But where does N, which is named after the Korean brand’s sprawling Namyang development facility, go from here? We talked to Hyundai’s (and Kia’s and Genesis’s) major-domo of performance, Albert Biermann, who, although he wouldn’t divulge any future N-ified models—“First, we have to see how the marketplace reacts,” he said—did give us some solid information on the future of this burgeoning sub-brand.
As have other marques, such as Mercedes’ AMG, BMW’s M, and Cadillac’s V, Hyundai will be adding a middle trim that capitalizes on the N brand without going whole hog on modifications. According to Biermann, these models will be called N Sport, and they will not get “a different engine, bigger brakes, or a whole new suspension or axles” but will be tuned “for a more sporty driving experience.” He also said that such a package may also include “a different tire than what’s in the normal range.” There will be some visual tweaks to both exterior and interior as well. Biermann confirmed that an N Sport trim could appear on any vehicle line, whether or not a N model exists.
Somewhat surprisingly, the freshly redesigned non-N Veloster retains its sporty R-spec trim level, despite the fact that it may also gain a N Sport model along with the Veloster N. When pressed, Biermann responded somewhat ominously, “The future will tell if that makes sense.”
There will be an range of as yet unspecified N accessories as well as continued and expanded motorsports involvement. The World Rally Championship effort continues, while we’re told to expect an announcement soon on future and potentially more U.S.-centric racing activities.
When we inquired about the pricing position of N models such as the Veloster, Biermann acknowledged that this is one of Hyundai’s key strengths, “which we will keep for high-performance cars.” Then he said it even more directly: “Expect better value for money” than the current crop of searing hatches.

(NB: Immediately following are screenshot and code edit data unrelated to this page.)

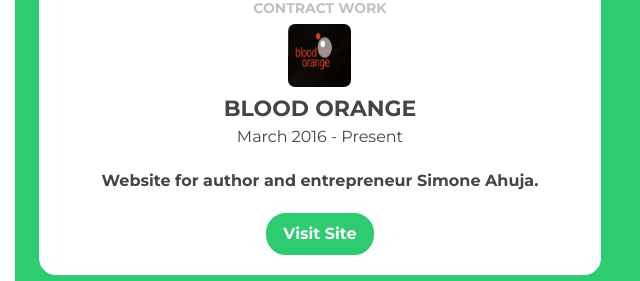
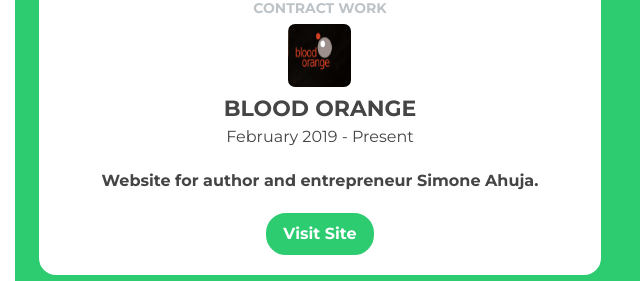
Before and after one commit to ZacharyJordan/ZacharyJordan.github.io, a website: page index.html in a window 1280 px wide. Shown: the part 3920-4201 px from the top of the page, 15-655 px from the left. Drawn offline with Linux system fonts and the light colour scheme.

Commit message:
changing date
bleh

```diff
--- a/index.html
+++ b/index.html
@@ -423,7 +423,7 @@
 
                 Blood Orange
               </div>
-              <div class="project-box-date">March 2016 - Present</div>
+              <div class="project-box-date">February 2019 - Present</div>
               <div class="project-box-description">Website for author and entrepreneur Simone Ahuja.</div>
               <a href="https://www.blood-orange.com/" target="_blank" class="kill-link-style">
                 <div class="project-button">Visit Site</div>
```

Serious performance models that are sold at a discount relative to the competition? That combines two of our favorite things, and we can’t wait to wheel the Veloster N—and see what’s next for the N brand.